* EXERCISE BRIEF *
Reproduce the records below; each should match the original exactly.

* DATA LISTING *
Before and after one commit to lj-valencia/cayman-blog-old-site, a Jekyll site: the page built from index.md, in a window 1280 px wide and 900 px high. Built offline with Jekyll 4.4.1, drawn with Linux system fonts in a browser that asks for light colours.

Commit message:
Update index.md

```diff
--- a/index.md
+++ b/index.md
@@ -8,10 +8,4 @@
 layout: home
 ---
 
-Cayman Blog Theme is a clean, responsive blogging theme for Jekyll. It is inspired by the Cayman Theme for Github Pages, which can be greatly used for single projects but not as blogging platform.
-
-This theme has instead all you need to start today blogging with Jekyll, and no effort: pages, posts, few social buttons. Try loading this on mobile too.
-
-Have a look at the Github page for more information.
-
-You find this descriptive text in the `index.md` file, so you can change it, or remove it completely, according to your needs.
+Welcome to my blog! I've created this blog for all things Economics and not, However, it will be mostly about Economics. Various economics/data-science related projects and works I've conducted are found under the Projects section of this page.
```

* ANSWER BOX *
Before and after one commit to lj-valencia/cayman-blog-old-site, a Jekyll site: the page built from index.md, in a window 1280 px wide and 900 px high. Built offline with Jekyll 4.4.1, drawn with Linux system fonts in a browser that asks for light colours.

Commit message:
Update index.md

```diff
--- a/index.md
+++ b/index.md
@@ -8,10 +8,4 @@
 layout: home
 ---
 
-Cayman Blog Theme is a clean, responsive blogging theme for Jekyll. It is inspired by the Cayman Theme for Github Pages, which can be greatly used for single projects but not as blogging platform.
-
-This theme has instead all you need to start today blogging with Jekyll, and no effort: pages, posts, few social buttons. Try loading this on mobile too.
-
-Have a look at the Github page for more information.
-
-You find this descriptive text in the `index.md` file, so you can change it, or remove it completely, according to your needs.
+Welcome to my blog! I've created this blog for all things Economics and not, However, it will be mostly about Economics. Various economics/data-science related projects and works I've conducted are found under the Projects section of this page.
```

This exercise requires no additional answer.